Segment Start: Given records
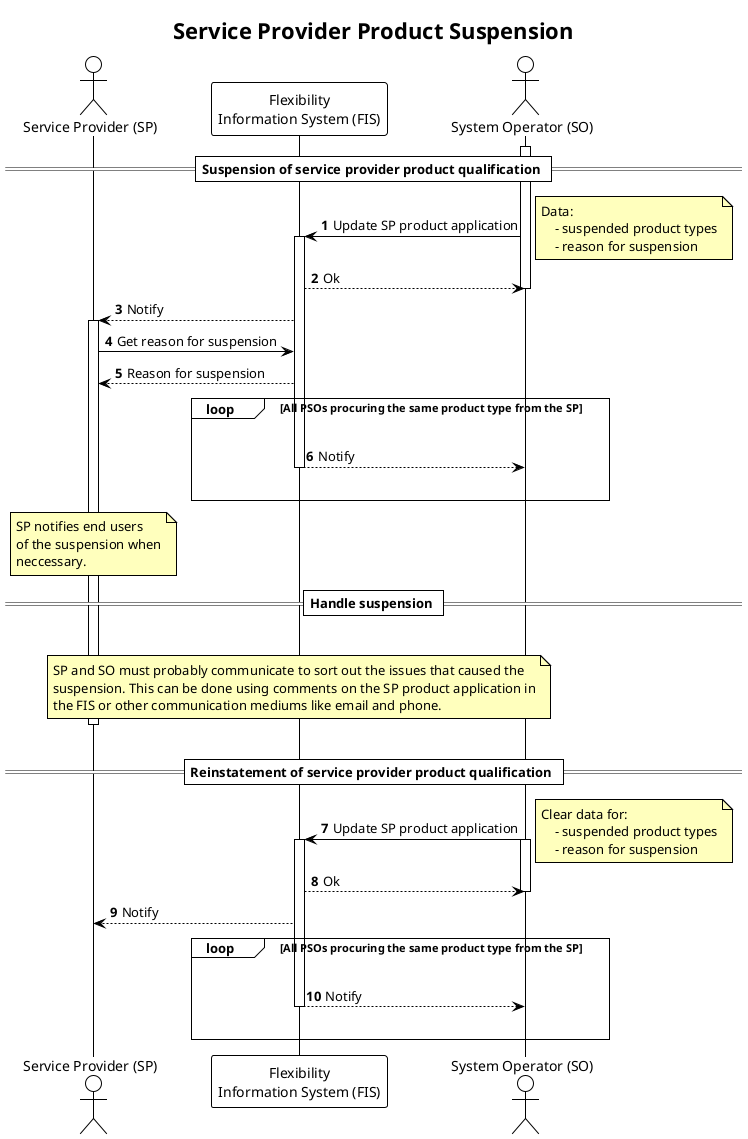
Above: docs/diagrams/service_provider_product_suspension.png in elhub/flex-information-system (PlantUML), before the change.
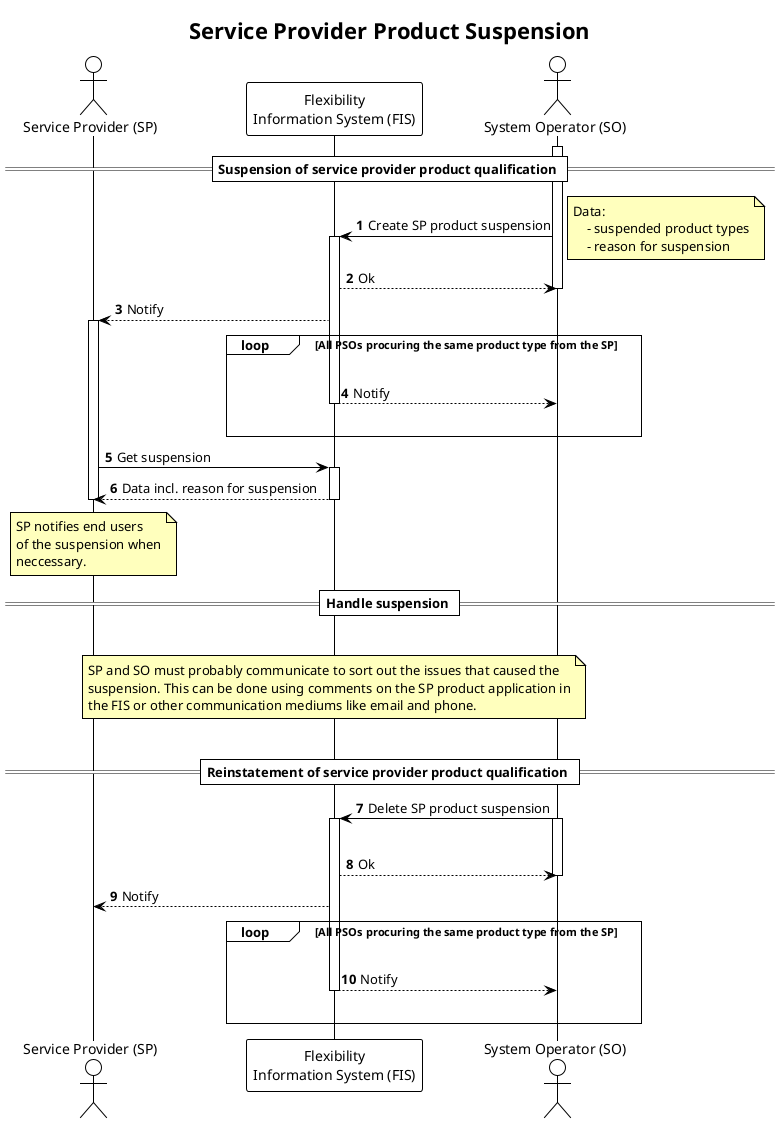
After the change.

Commit message:
fix: sp product suspension is its own thing (FLEX-661)

What changed in the source:
```diff
@@ -16,7 +16,7 @@
 == Suspension of service provider product qualification ==
 
 activate SO
-SO -> FIS: Update SP product application
+SO -> FIS: Create SP product suspension
 
 note right
     Data:
@@ -30,9 +30,6 @@
 deactivate SO
 FIS --> SP: Notify
 activate SP
-SP -> FIS: Get reason for suspension
-FIS --> SP: Reason for suspension
-
 loop All PSOs procuring the same product type from the SP
     |||
     FIS --> SO: Notify
@@ -40,11 +37,17 @@
     |||
 end
 
+SP -> FIS: Get suspension
+activate FIS
+FIS --> SP: Data incl. reason for suspension
+deactivate FIS
+
 note over SP
     SP notifies end users
     of the suspension when
     neccessary.
 end note
+
 
 == Handle suspension ==
 |||
@@ -53,18 +56,13 @@
     suspension. This can be done using comments on the SP product application in
     the FIS or other communication mediums like email and phone.
 end note
+|||
 deactivate SP
-|||
 == Reinstatement of service provider product qualification ==
 
-SO -> FIS: Update SP product application
+SO -> FIS: Delete SP product suspension
 activate SO
-note right
-    Clear data for:
-        - suspended product types
-        - reason for suspension
-end note
-
+|||
 activate FIS
 FIS --> SO: Ok
 deactivate SO
```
Segment End: Given records
[Task]: Every record above, copied exactly and without a single picture, makes up the answer.

[Response for this exercise]:
Above: docs/diagrams/service_provider_product_suspension.png in elhub/flex-information-system (PlantUML), before the change.
After the change.

Commit message:
fix: sp product suspension is its own thing (FLEX-661)

What changed in the source:
```diff
@@ -16,7 +16,7 @@
 == Suspension of service provider product qualification ==
 
 activate SO
-SO -> FIS: Update SP product application
+SO -> FIS: Create SP product suspension
 
 note right
     Data:
@@ -30,9 +30,6 @@
 deactivate SO
 FIS --> SP: Notify
 activate SP
-SP -> FIS: Get reason for suspension
-FIS --> SP: Reason for suspension
-
 loop All PSOs procuring the same product type from the SP
     |||
     FIS --> SO: Notify
@@ -40,11 +37,17 @@
     |||
 end
 
+SP -> FIS: Get suspension
+activate FIS
+FIS --> SP: Data incl. reason for suspension
+deactivate FIS
+
 note over SP
     SP notifies end users
     of the suspension when
     neccessary.
 end note
+
 
 == Handle suspension ==
 |||
@@ -53,18 +56,13 @@
     suspension. This can be done using comments on the SP product application in
     the FIS or other communication mediums like email and phone.
 end note
+|||
 deactivate SP
-|||
 == Reinstatement of service provider product qualification ==
 
-SO -> FIS: Update SP product application
+SO -> FIS: Delete SP product suspension
 activate SO
-note right
-    Clear data for:
-        - suspended product types
-        - reason for suspension
-end note
-
+|||
 activate FIS
 FIS --> SO: Ok
 deactivate SO
```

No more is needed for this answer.